WORK TO COMPLETE:
Your answer should repeat every line of the records below in which the word "html" appears.

Segment Start: PROVIDED RECORDS

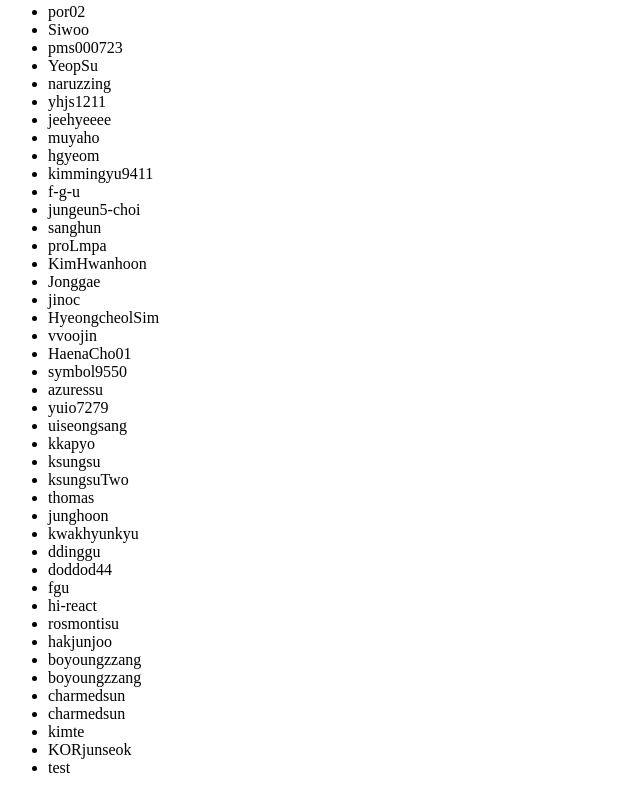
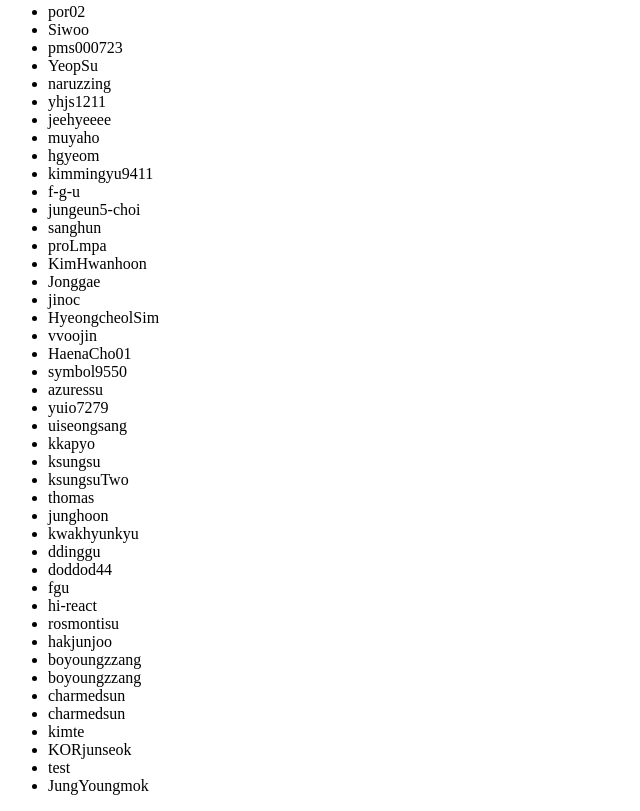
Before and after one commit to kangtegong/collaboration, a plain HTML site: page index.html in a window 1280 px wide. Shown: the part 7461-8272 px from the top of the page, without its empty margins (0-640 px from the left). Drawn offline with Linux system fonts and the light colour scheme.

Commit message:
add my username in index.html

```diff
--- a/index.html
+++ b/index.html
@@ -457,6 +457,7 @@
       <li>kimte</li>
       <li>KORjunseok</li>
       <li>test</li>
+      <li>JungYoungmok</li>
     </ul>
   </body>
 </html>
```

Segment End: PROVIDED RECORDS

SOLUTION TO THIS EXERCISE:
Before and after one commit to kangtegong/collaboration, a plain HTML site: page index.html in a window 1280 px wide. Shown: the part 7461-8272 px from the top of the page, without its empty margins (0-640 px from the left). Drawn offline with Linux system fonts and the light colour scheme.
add my username in index.html
--- a/index.html
+++ b/index.html
 </html>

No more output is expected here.